Trump Doesn’t Care How Ashli Babbitt Died

Protester with an Ashli Babbitt poster.
Photo: Stephanie Keith/Getty Images

The thing about martyrdom is that it works whether a cause is righteous or not, which makes it especially attractive to grieving parents. Losing a child can feel cosmically unjust. Losing a child who’s also a martyr can give their death meaning, at least, by applying a sheen of heroism to something that’s otherwise just ugly.

So I’m sure it feels nice to Micki Witthoeft to see her daughter’s death get freighted with a level of meaning that’s unavailable to most parents in her situation. “It is my great honor to address each of you gathered today to cherish the memory of Ashli Babbitt, a truly incredible person,” said Donald Trump in a video message to Witthoeft and other members of Babbitt’s family, who gathered on Sunday in Freeport, Texas, to celebrate the dead woman’s birthday.

Witthoeft can’t have expected this response.
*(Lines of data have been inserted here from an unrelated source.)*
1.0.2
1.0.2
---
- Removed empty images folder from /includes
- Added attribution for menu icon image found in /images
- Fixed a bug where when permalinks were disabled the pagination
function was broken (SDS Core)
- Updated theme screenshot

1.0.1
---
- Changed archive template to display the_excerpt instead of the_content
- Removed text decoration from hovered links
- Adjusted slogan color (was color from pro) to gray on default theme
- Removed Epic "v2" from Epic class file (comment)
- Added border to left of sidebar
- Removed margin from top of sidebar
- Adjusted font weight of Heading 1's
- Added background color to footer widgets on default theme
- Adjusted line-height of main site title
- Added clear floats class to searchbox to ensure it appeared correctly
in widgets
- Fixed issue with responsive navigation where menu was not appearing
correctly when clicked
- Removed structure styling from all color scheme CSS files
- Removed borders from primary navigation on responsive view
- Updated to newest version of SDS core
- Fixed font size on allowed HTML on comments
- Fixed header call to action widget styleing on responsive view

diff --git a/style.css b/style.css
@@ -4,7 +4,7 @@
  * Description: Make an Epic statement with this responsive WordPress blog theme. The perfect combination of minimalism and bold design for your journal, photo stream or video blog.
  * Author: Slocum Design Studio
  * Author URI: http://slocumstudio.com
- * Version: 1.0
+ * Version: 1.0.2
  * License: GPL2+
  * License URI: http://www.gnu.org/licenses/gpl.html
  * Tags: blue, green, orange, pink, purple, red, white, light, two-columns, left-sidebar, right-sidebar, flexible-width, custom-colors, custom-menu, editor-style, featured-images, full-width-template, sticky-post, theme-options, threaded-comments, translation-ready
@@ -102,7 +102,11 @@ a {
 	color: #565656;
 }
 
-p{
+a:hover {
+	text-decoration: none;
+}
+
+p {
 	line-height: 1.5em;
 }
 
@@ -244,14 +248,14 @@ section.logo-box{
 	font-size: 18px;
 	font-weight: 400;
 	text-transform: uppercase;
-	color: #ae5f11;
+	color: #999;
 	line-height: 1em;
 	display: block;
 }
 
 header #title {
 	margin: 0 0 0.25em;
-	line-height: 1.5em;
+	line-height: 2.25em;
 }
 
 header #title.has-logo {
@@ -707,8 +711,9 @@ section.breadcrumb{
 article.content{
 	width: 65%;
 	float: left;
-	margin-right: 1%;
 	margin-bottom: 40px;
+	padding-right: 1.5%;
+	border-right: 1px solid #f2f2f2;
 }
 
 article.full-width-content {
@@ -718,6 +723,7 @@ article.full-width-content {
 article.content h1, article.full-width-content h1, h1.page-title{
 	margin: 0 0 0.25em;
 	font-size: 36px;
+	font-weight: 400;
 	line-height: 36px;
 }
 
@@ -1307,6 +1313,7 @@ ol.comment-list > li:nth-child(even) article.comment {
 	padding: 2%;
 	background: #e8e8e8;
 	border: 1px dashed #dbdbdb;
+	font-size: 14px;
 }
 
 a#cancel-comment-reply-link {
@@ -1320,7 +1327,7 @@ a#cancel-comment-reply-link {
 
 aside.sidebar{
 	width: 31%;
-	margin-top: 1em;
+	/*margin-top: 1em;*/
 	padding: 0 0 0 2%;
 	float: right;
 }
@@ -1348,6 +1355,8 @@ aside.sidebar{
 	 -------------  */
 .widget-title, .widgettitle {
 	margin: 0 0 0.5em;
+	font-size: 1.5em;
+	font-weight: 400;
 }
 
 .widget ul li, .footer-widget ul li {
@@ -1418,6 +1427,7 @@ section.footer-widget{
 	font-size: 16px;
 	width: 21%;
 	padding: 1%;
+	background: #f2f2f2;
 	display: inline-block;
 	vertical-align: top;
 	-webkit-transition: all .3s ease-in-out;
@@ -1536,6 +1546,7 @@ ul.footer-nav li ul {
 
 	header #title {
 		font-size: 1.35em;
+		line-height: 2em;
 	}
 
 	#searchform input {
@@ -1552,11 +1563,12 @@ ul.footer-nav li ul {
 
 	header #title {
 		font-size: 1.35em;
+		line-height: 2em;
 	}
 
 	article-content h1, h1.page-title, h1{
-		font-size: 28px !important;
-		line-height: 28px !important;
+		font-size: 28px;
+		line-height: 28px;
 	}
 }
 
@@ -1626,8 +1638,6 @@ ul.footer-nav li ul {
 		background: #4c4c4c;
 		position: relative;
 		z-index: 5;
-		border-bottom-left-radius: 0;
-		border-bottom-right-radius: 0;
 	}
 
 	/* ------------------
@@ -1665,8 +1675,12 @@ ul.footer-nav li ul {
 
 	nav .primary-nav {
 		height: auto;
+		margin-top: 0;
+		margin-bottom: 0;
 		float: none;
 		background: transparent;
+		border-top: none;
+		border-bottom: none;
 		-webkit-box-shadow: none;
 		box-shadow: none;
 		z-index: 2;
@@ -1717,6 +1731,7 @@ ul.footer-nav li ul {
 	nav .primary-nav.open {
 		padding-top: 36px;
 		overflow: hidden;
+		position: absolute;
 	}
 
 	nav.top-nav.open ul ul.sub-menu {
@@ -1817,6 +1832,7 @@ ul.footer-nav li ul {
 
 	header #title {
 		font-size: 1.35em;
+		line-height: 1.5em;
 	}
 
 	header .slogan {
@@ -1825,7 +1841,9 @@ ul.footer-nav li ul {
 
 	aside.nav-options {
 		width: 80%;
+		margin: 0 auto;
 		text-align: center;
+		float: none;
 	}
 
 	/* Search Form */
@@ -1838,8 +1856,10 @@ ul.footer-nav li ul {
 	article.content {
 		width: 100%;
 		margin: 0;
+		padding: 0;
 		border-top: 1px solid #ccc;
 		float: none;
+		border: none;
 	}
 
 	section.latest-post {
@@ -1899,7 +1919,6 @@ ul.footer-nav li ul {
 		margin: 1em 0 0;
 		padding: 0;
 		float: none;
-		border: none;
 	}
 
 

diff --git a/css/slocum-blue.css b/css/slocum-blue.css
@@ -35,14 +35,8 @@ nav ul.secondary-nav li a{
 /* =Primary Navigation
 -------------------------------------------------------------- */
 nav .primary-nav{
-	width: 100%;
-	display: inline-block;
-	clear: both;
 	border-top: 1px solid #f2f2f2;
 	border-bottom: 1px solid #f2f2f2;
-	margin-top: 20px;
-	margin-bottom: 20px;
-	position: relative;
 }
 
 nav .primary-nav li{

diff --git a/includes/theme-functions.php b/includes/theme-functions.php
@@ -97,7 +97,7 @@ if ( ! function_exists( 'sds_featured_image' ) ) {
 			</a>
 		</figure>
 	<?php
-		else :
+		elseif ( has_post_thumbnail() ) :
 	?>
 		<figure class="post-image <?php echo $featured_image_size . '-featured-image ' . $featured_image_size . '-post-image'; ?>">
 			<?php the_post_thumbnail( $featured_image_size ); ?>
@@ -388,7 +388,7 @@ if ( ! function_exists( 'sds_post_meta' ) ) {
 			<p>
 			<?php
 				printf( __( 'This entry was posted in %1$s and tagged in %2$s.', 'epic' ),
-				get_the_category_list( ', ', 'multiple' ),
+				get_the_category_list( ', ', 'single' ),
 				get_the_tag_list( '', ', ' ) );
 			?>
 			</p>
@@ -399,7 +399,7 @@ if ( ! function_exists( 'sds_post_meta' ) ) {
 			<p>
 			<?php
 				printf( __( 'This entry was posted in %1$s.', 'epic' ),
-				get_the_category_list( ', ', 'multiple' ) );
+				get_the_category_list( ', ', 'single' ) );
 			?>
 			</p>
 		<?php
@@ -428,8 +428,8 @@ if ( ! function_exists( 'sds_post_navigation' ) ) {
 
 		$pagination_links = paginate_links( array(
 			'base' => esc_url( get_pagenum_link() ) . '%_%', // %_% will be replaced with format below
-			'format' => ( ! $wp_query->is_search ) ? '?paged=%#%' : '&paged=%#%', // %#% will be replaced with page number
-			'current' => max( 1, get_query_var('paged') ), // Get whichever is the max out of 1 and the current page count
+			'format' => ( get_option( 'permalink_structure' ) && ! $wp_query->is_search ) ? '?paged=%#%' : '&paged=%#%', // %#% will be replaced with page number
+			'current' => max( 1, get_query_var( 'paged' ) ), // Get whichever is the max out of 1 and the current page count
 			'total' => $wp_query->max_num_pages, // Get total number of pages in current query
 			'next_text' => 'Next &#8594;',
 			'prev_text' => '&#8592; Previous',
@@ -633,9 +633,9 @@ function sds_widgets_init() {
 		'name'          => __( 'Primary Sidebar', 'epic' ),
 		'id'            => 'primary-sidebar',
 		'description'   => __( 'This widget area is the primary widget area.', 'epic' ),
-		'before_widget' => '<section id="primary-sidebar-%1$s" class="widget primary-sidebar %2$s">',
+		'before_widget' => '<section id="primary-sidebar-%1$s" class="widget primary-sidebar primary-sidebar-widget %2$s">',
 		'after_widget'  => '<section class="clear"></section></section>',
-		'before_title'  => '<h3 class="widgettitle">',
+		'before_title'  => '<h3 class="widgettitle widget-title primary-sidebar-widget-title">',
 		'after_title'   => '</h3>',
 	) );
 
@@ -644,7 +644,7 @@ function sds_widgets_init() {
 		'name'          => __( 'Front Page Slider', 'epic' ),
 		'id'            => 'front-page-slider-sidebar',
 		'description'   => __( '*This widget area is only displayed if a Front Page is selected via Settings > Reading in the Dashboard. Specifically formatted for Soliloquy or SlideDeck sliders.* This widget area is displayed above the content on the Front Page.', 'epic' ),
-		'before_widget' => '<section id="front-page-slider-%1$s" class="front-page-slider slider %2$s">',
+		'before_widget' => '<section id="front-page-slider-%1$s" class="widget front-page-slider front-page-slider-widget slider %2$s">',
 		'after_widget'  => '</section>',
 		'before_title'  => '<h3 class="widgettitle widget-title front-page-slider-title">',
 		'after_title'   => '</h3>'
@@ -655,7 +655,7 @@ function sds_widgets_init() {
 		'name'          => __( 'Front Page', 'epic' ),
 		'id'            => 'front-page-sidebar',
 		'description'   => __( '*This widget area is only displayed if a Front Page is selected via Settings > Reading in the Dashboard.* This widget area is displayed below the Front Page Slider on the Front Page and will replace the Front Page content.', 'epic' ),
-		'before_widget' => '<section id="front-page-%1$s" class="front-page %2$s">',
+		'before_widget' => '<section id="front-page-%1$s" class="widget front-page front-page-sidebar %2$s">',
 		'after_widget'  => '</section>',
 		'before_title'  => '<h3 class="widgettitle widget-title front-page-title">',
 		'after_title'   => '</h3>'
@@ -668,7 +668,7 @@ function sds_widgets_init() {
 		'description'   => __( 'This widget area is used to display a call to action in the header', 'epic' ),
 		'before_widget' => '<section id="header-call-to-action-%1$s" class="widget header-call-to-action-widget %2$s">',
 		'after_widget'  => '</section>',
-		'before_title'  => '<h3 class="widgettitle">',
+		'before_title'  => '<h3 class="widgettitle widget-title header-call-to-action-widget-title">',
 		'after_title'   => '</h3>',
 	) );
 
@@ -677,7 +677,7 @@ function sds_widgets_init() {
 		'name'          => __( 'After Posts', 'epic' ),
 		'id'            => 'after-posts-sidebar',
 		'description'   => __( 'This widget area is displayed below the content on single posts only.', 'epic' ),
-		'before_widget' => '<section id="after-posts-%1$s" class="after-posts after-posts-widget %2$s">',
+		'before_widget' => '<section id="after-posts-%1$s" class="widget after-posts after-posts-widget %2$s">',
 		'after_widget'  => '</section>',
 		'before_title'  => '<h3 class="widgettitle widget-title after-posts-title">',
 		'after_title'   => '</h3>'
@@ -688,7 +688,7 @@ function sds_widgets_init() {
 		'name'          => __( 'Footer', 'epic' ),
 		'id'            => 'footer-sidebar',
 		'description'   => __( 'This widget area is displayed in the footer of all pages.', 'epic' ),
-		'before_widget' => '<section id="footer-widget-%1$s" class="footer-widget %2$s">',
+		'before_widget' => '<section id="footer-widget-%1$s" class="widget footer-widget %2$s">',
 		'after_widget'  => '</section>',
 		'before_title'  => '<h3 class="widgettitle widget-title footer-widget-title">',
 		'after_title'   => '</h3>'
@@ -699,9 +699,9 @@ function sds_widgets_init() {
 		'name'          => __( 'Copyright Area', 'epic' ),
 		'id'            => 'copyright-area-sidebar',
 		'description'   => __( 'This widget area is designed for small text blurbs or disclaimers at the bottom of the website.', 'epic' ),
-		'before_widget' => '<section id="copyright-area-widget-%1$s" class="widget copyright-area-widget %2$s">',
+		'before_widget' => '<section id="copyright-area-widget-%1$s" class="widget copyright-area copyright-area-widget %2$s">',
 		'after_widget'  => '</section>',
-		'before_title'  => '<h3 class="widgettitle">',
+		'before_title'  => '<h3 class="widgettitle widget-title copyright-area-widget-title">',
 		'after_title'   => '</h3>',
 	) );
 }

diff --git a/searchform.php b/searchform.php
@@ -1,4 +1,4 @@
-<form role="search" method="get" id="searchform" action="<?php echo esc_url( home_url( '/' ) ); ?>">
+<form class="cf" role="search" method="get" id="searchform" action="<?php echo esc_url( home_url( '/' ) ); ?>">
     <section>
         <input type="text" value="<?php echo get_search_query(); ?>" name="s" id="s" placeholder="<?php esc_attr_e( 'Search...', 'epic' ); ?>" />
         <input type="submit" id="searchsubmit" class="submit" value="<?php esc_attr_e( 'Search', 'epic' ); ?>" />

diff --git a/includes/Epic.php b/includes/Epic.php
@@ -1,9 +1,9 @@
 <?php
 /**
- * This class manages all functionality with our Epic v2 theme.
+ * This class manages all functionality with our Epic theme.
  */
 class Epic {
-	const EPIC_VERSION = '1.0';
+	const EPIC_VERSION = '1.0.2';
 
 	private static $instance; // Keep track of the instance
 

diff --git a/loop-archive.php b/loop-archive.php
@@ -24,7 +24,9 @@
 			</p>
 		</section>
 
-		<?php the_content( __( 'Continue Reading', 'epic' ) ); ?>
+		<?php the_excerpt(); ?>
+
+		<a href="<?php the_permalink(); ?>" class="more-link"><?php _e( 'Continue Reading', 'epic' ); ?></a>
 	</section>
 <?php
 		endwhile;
Before January 6, her daughter was a frustrated U.S. Air Force veteran and QAnon conspiracist in her mid-30s who owned a struggling pool supply company outside of San Diego, California. Babbitt had recently been sued by her short-term business lender and was the target of a court protection order from her husband’s ex-girlfriend, whom she rear-ended three times with her car after a verbal altercation in 2016.

Then, inspired by Trump, she stormed the U.S. Capitol, convinced that the 2020 election had been stolen from him. Video footage from that day reportedly shows Babbitt helping fellow rioters shatter the glass pane on a door leading to the Speaker’s Lobby, where several members of Congress were huddling for safety. Babbitt cuts a slight figure, exaggerated by the Trump flag that streams behind her like a cape, as she gets lifted into the breach and shot by a Capitol police officer.

Babbitt’s death has become a cause célèbre on the right, in part because her death was among the worst and most sensational outcomes of that day — she was one of five people killed and it was caught on camera, her mouth gushing blood as she fell into the crowd. But the furor has been turbocharged by Trump, who has recast her as a patriot-martyr and has transformed her death into one of the many tenuously connected grievances that inflame his base and keep him relevant. He called on Sunday for a “fair and nonpartisan investigation” into her death, months after the Justice Department cleared the cop who killed her of wrongdoing.

I don’t know if Witthoeft has any misgivings about Trump using her daughter in this self-serving way, but her behavior hints at why he’s drawn to her — she looks like a grieving mother in frantic search of answers. Opportunists on the right have been happy to make her feel important, all while feeding her unfounded suspicion that something’s being hidden from her about Babbitt’s death.

In a conversation with Dinesh D’Souza on his podcast in August, Witthoeft described her daily phone calls to Democratic lawmakers on Capitol Hill (“Nancy Pelosi I have called no less than a dozen times”) and to Republican ones in the San Diego area, none of which has yielded the answers she’s looking for. She’s been trying to figure out why an “ambush” was carried out against Babbitt — the term used in the $10 million wrongful death lawsuit she filed against the Capitol Police — while rejecting what, by most accounts, is the clear explanation: that her daughter was killed while participating in a mob attack on sitting members of Congress. It has become incomprehensible, to Witthoeft, that the reticence of lawmakers to tell her more is due less to some hidden plot than a lack of more to tell.

It has to feel good to be reassured that there’s something else to it — that Witthoeft’s daughter was killed as part of something grand and tragic, like a political conspiracy, rather than as an especially unlucky dupe, or a villain, or however else she’s being disparaged by people who didn’t know her. It has to feel good, even if the guy who’s keeping her hope alive, who supposedly cares so much about her daughter, keeps making things up about her.

Beyond the notion that Babbitt was slain for being a conservative patriot, there are Trump’s macabre musings about how she was killed. “The person who shot Ashli Babbitt — boom, right through the head, just boom — there was no reason for that,” he said in July, sliding past the less graphic and less sensational fact that Babbitt was actually shot in the left shoulder.

It might feel queasy to hear him say, but as long as the goal is to get people talking, to get answers, to get justice, then let him say whatever he has to, right? Yet as she watches her daughter get reconfigured in real time, from the girl she raised to the myth she’s become, Witthoeft, sitting at that screen in Freeport, watching the ex-president’s birthday message while a dozen family members chant “USA!” on either side of her, isn’t getting any closer to confronting what she’ll always be now: a mom whose kid died for no good reason. The relief she deserves is a mercy that Trump will never give her and has no desire to — the mercy of coming to honest terms with what it means to mother a dead child and then keep living.